Action item:
Return the data. Every word must match.

>>>

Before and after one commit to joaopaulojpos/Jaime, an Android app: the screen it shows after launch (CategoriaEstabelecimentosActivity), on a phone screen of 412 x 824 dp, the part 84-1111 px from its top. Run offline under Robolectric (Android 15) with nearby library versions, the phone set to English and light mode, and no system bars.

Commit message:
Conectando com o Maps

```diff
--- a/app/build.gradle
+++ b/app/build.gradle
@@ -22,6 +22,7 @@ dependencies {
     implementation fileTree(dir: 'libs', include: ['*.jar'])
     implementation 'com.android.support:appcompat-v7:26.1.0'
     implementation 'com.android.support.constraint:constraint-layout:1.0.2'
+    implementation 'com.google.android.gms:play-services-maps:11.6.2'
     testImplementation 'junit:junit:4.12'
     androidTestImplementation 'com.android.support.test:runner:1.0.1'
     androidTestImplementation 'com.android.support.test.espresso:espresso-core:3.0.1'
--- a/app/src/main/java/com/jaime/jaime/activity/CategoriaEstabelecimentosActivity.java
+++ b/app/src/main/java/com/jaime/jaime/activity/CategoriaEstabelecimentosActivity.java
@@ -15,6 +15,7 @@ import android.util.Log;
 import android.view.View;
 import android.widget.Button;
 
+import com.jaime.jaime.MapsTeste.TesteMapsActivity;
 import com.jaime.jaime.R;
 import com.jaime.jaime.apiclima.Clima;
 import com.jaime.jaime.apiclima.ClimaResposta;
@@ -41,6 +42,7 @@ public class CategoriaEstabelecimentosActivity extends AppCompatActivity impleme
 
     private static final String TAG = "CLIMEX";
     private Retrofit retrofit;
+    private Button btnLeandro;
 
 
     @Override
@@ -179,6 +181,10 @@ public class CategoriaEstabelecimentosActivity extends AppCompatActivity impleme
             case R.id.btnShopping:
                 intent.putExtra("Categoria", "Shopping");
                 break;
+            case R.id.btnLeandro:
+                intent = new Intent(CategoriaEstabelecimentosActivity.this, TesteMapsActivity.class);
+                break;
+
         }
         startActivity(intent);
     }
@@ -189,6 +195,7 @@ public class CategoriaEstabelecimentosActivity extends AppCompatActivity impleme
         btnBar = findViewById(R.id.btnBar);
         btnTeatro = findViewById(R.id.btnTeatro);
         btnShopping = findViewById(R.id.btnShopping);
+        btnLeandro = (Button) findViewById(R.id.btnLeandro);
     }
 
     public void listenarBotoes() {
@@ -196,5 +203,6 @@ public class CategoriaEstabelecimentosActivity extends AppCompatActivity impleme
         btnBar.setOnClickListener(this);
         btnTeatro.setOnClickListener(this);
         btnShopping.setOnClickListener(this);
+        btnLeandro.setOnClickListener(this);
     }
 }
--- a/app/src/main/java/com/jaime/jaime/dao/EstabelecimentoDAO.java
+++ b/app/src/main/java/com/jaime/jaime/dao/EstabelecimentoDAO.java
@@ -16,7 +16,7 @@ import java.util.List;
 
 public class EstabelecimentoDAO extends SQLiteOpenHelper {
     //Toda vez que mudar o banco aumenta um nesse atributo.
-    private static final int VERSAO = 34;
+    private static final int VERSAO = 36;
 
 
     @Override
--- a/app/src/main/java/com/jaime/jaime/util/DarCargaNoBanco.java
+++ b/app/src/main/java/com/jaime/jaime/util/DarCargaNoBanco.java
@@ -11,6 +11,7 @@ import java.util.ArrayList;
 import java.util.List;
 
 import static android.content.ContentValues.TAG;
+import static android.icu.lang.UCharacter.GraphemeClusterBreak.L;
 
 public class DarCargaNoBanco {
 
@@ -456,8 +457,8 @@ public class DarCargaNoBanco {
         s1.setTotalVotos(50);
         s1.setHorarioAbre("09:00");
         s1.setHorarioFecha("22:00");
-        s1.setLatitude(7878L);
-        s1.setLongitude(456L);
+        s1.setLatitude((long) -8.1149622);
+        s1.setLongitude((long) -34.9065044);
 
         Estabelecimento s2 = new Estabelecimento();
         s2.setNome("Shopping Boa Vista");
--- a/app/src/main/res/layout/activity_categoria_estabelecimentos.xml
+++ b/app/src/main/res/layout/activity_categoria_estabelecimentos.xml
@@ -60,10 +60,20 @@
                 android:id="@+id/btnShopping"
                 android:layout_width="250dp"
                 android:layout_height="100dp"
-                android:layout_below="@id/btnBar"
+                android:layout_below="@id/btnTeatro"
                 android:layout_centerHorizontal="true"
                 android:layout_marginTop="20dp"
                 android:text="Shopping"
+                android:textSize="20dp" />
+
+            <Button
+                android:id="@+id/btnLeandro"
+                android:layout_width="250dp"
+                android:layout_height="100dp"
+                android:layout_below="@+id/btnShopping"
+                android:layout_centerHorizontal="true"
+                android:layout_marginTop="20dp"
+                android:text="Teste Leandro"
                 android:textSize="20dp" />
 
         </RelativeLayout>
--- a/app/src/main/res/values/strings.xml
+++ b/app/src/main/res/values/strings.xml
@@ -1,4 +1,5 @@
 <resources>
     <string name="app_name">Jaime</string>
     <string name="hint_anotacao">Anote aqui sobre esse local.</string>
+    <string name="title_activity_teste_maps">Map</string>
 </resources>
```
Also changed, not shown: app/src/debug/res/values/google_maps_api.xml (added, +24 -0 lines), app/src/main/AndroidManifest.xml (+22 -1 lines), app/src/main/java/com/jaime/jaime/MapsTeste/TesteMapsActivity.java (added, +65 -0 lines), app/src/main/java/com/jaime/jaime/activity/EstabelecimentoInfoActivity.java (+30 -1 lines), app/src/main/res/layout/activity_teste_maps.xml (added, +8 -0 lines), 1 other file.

<<<

Answer for this exercise:
Before and after one commit to joaopaulojpos/Jaime, an Android app: the screen it shows after launch (CategoriaEstabelecimentosActivity), on a phone screen of 412 x 824 dp, the part 84-1111 px from its top. Run offline under Robolectric (Android 15) with nearby library versions, the phone set to English and light mode, and no system bars.

Commit message:
Conectando com o Maps

```diff
--- a/app/build.gradle
+++ b/app/build.gradle
@@ -22,6 +22,7 @@ dependencies {
     implementation fileTree(dir: 'libs', include: ['*.jar'])
     implementation 'com.android.support:appcompat-v7:26.1.0'
     implementation 'com.android.support.constraint:constraint-layout:1.0.2'
+    implementation 'com.google.android.gms:play-services-maps:11.6.2'
     testImplementation 'junit:junit:4.12'
     androidTestImplementation 'com.android.support.test:runner:1.0.1'
     androidTestImplementation 'com.android.support.test.espresso:espresso-core:3.0.1'
--- a/app/src/main/java/com/jaime/jaime/activity/CategoriaEstabelecimentosActivity.java
+++ b/app/src/main/java/com/jaime/jaime/activity/CategoriaEstabelecimentosActivity.java
@@ -15,6 +15,7 @@ import android.util.Log;
 import android.view.View;
 import android.widget.Button;
 
+import com.jaime.jaime.MapsTeste.TesteMapsActivity;
 import com.jaime.jaime.R;
 import com.jaime.jaime.apiclima.Clima;
 import com.jaime.jaime.apiclima.ClimaResposta;
@@ -41,6 +42,7 @@ public class CategoriaEstabelecimentosActivity extends AppCompatActivity impleme
 
     private static final String TAG = "CLIMEX";
     private Retrofit retrofit;
+    private Button btnLeandro;
 
 
     @Override
@@ -179,6 +181,10 @@ public class CategoriaEstabelecimentosActivity extends AppCompatActivity impleme
             case R.id.btnShopping:
                 intent.putExtra("Categoria", "Shopping");
                 break;
+            case R.id.btnLeandro:
+                intent = new Intent(CategoriaEstabelecimentosActivity.this, TesteMapsActivity.class);
+                break;
+
         }
         startActivity(intent);
     }
@@ -189,6 +195,7 @@ public class CategoriaEstabelecimentosActivity extends AppCompatActivity impleme
         btnBar = findViewById(R.id.btnBar);
         btnTeatro = findViewById(R.id.btnTeatro);
         btnShopping = findViewById(R.id.btnShopping);
+        btnLeandro = (Button) findViewById(R.id.btnLeandro);
     }
 
     public void listenarBotoes() {
@@ -196,5 +203,6 @@ public class CategoriaEstabelecimentosActivity extends AppCompatActivity impleme
         btnBar.setOnClickListener(this);
         btnTeatro.setOnClickListener(this);
         btnShopping.setOnClickListener(this);
+        btnLeandro.setOnClickListener(this);
     }
 }
--- a/app/src/main/java/com/jaime/jaime/dao/EstabelecimentoDAO.java
+++ b/app/src/main/java/com/jaime/jaime/dao/EstabelecimentoDAO.java
@@ -16,7 +16,7 @@ import java.util.List;
 
 public class EstabelecimentoDAO extends SQLiteOpenHelper {
     //Toda vez que mudar o banco aumenta um nesse atributo.
-    private static final int VERSAO = 34;
+    private static final int VERSAO = 36;
 
 
     @Override
--- a/app/src/main/java/com/jaime/jaime/util/DarCargaNoBanco.java
+++ b/app/src/main/java/com/jaime/jaime/util/DarCargaNoBanco.java
@@ -11,6 +11,7 @@ import java.util.ArrayList;
 import java.util.List;
 
 import static android.content.ContentValues.TAG;
+import static android.icu.lang.UCharacter.GraphemeClusterBreak.L;
 
 public class DarCargaNoBanco {
 
@@ -456,8 +457,8 @@ public class DarCargaNoBanco {
         s1.setTotalVotos(50);
         s1.setHorarioAbre("09:00");
         s1.setHorarioFecha("22:00");
-        s1.setLatitude(7878L);
-        s1.setLongitude(456L);
+        s1.setLatitude((long) -8.1149622);
+        s1.setLongitude((long) -34.9065044);
 
         Estabelecimento s2 = new Estabelecimento();
         s2.setNome("Shopping Boa Vista");
--- a/app/src/main/res/layout/activity_categoria_estabelecimentos.xml
+++ b/app/src/main/res/layout/activity_categoria_estabelecimentos.xml
@@ -60,10 +60,20 @@
                 android:id="@+id/btnShopping"
                 android:layout_width="250dp"
                 android:layout_height="100dp"
-                android:layout_below="@id/btnBar"
+                android:layout_below="@id/btnTeatro"
                 android:layout_centerHorizontal="true"
                 android:layout_marginTop="20dp"
                 android:text="Shopping"
+                android:textSize="20dp" />
+
+            <Button
+                android:id="@+id/btnLeandro"
+                android:layout_width="250dp"
+                android:layout_height="100dp"
+                android:layout_below="@+id/btnShopping"
+                android:layout_centerHorizontal="true"
+                android:layout_marginTop="20dp"
+                android:text="Teste Leandro"
                 android:textSize="20dp" />
 
         </RelativeLayout>
--- a/app/src/main/res/values/strings.xml
+++ b/app/src/main/res/values/strings.xml
@@ -1,4 +1,5 @@
 <resources>
     <string name="app_name">Jaime</string>
     <string name="hint_anotacao">Anote aqui sobre esse local.</string>
+    <string name="title_activity_teste_maps">Map</string>
 </resources>
```
Also changed, not shown: app/src/debug/res/values/google_maps_api.xml (added, +24 -0 lines), app/src/main/AndroidManifest.xml (+22 -1 lines), app/src/main/java/com/jaime/jaime/MapsTeste/TesteMapsActivity.java (added, +65 -0 lines), app/src/main/java/com/jaime/jaime/activity/EstabelecimentoInfoActivity.java (+30 -1 lines), app/src/main/res/layout/activity_teste_maps.xml (added, +8 -0 lines), 1 other file.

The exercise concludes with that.